**Instructions for the task:**
Give the data again exactly, without its images.

================================

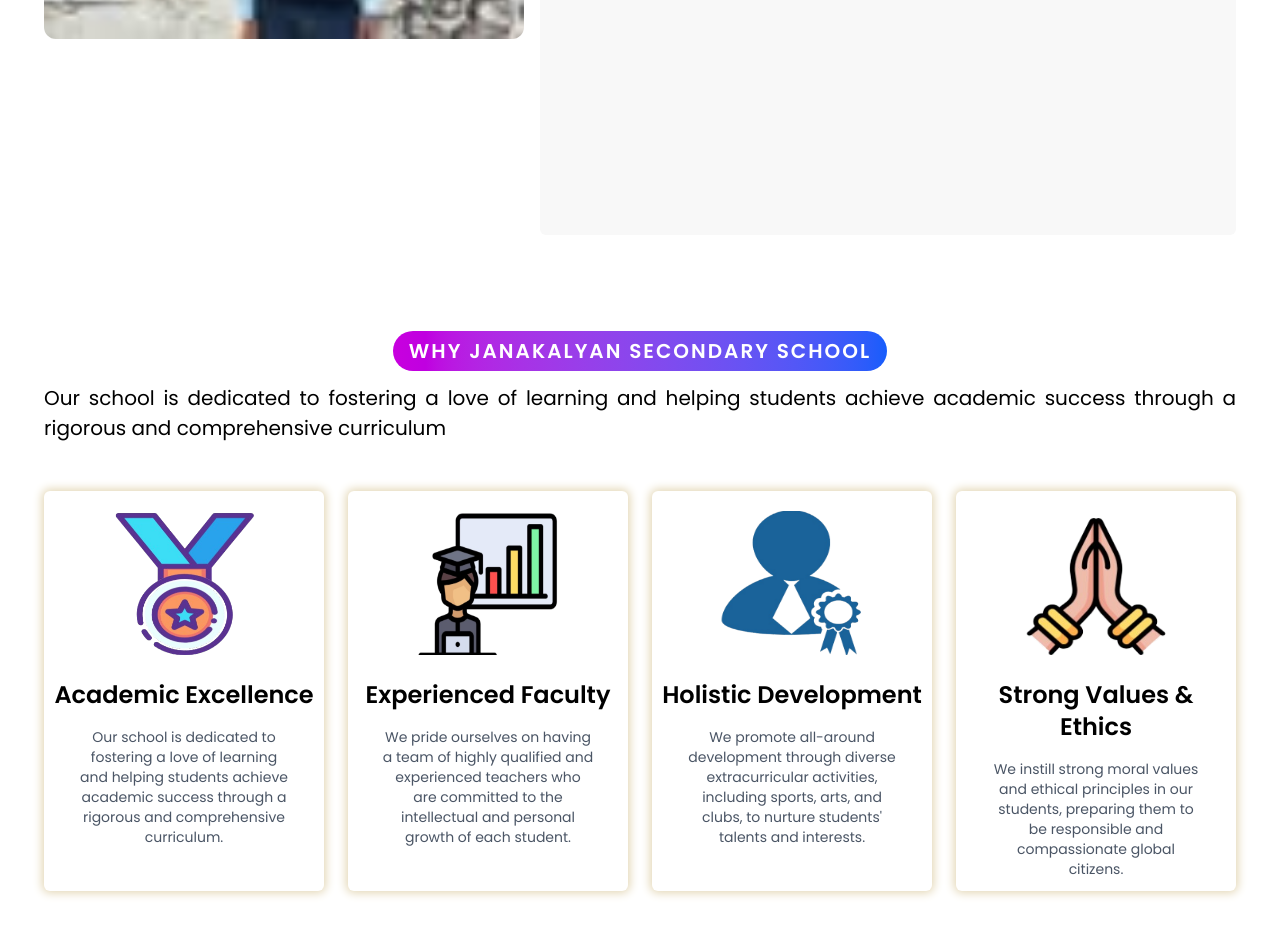
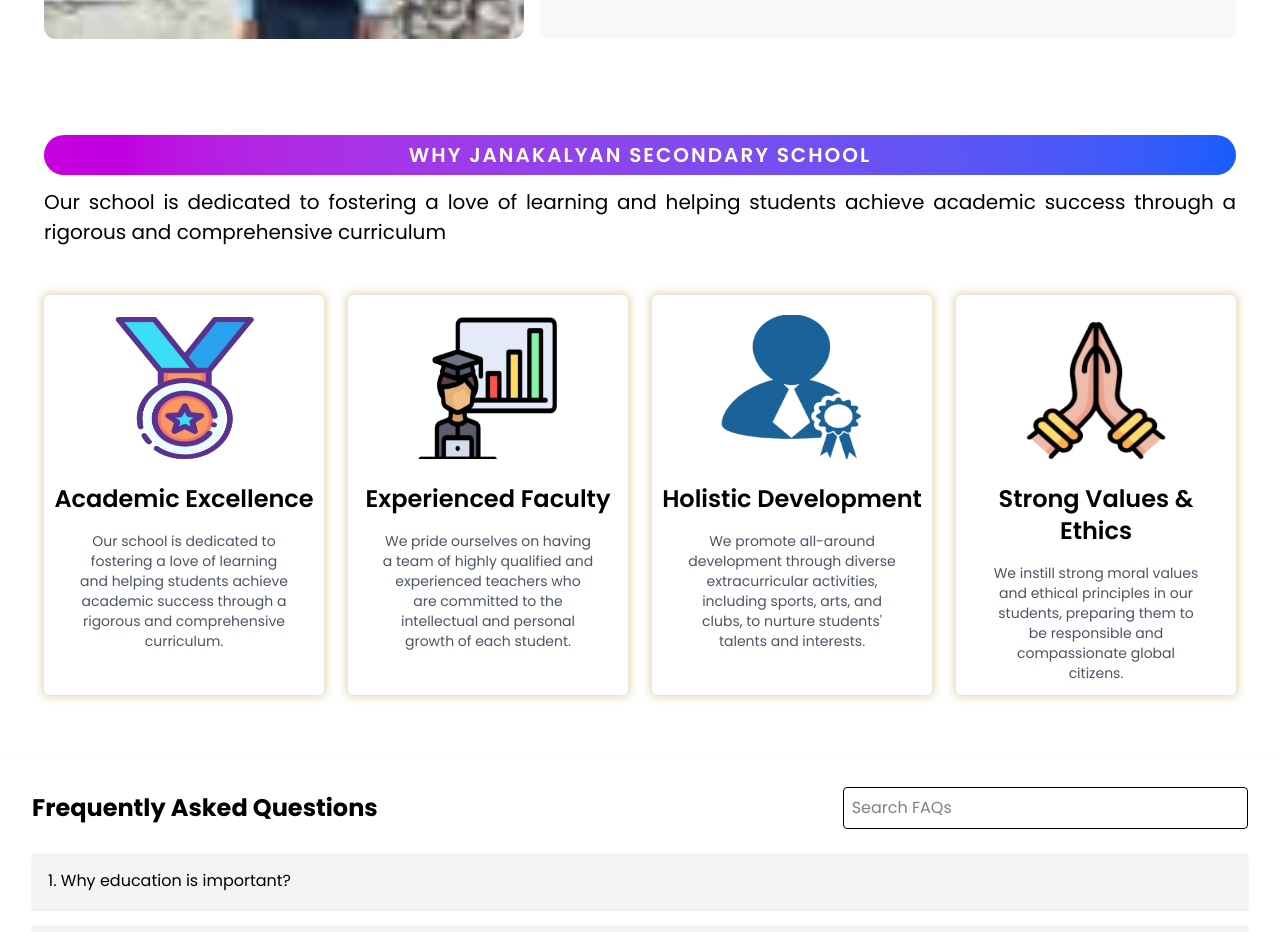
Before and after one commit to GShix/JKS_School_Babai5, a React (Vite) app in the folder react_janakalyan/: page / in a window 1280 px wide. Shown: the part 1620-2552 px from the top of the page. Built offline with nearby package versions, Linux system fonts and the light colour scheme; some icons are missing.

Commit message:
principal h-fixing

```diff
--- a/react_janakalyan/src/components/Feature.tsx
+++ b/react_janakalyan/src/components/Feature.tsx
@@ -26,7 +26,7 @@ export default function Feature(){
         <section className="py-5 pt-14 bg-white mb-10 px-4 sm:px-11 flex justify-center w-full">
             <div className="mx-auto">
                 <div className="text-center">
-                    <div className="inline-flex justify-center px-4 py-1.5 mx-auto rounded-full bg-gradient-to-r from-fuchsia-600 to-blue-600">
+                    <div className="flex justify-center px-4 py-1.5 mx-auto rounded-full bg-gradient-to-r from-fuchsia-600 to-blue-600">
                         <p className="text-md sm:text-xl font-semibold tracking-widest text-white uppercase">Why Janakalyan Secondary School</p>
                     </div>
                     <div className="feature flex justify-center w-full">
--- a/react_janakalyan/src/components/MessageFromPrincipal.tsx
+++ b/react_janakalyan/src/components/MessageFromPrincipal.tsx
@@ -1,6 +1,6 @@
 const MessageFromPrincipal = () => {
   return (
-    <div className='max-sm:flex-col sm:flex px-4 sm:px-11 gap-4 w-full sm:h-[95vh] py-10 bg-gray0'>
+    <div className='max-sm:flex-col sm:flex px-4 sm:px-11 gap-4 w-full py-10 bg-gray0'>
         <div className="photo sm:w-2/3 ]">
             <img className='w-full h-auto rounded-xl' src="/img/principal.jpg" alt="Principal" />
         </div>
```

================================

**Task result:**
Before and after one commit to GShix/JKS_School_Babai5, a React (Vite) app in the folder react_janakalyan/: page / in a window 1280 px wide. Shown: the part 1620-2552 px from the top of the page. Built offline with nearby package versions, Linux system fonts and the light colour scheme; some icons are missing.

Commit message:
principal h-fixing

```diff
--- a/react_janakalyan/src/components/Feature.tsx
+++ b/react_janakalyan/src/components/Feature.tsx
@@ -26,7 +26,7 @@ export default function Feature(){
         <section className="py-5 pt-14 bg-white mb-10 px-4 sm:px-11 flex justify-center w-full">
             <div className="mx-auto">
                 <div className="text-center">
-                    <div className="inline-flex justify-center px-4 py-1.5 mx-auto rounded-full bg-gradient-to-r from-fuchsia-600 to-blue-600">
+                    <div className="flex justify-center px-4 py-1.5 mx-auto rounded-full bg-gradient-to-r from-fuchsia-600 to-blue-600">
                         <p className="text-md sm:text-xl font-semibold tracking-widest text-white uppercase">Why Janakalyan Secondary School</p>
                     </div>
                     <div className="feature flex justify-center w-full">
--- a/react_janakalyan/src/components/MessageFromPrincipal.tsx
+++ b/react_janakalyan/src/components/MessageFromPrincipal.tsx
@@ -1,6 +1,6 @@
 const MessageFromPrincipal = () => {
   return (
-    <div className='max-sm:flex-col sm:flex px-4 sm:px-11 gap-4 w-full sm:h-[95vh] py-10 bg-gray0'>
+    <div className='max-sm:flex-col sm:flex px-4 sm:px-11 gap-4 w-full py-10 bg-gray0'>
         <div className="photo sm:w-2/3 ]">
             <img className='w-full h-auto rounded-xl' src="/img/principal.jpg" alt="Principal" />
         </div>
```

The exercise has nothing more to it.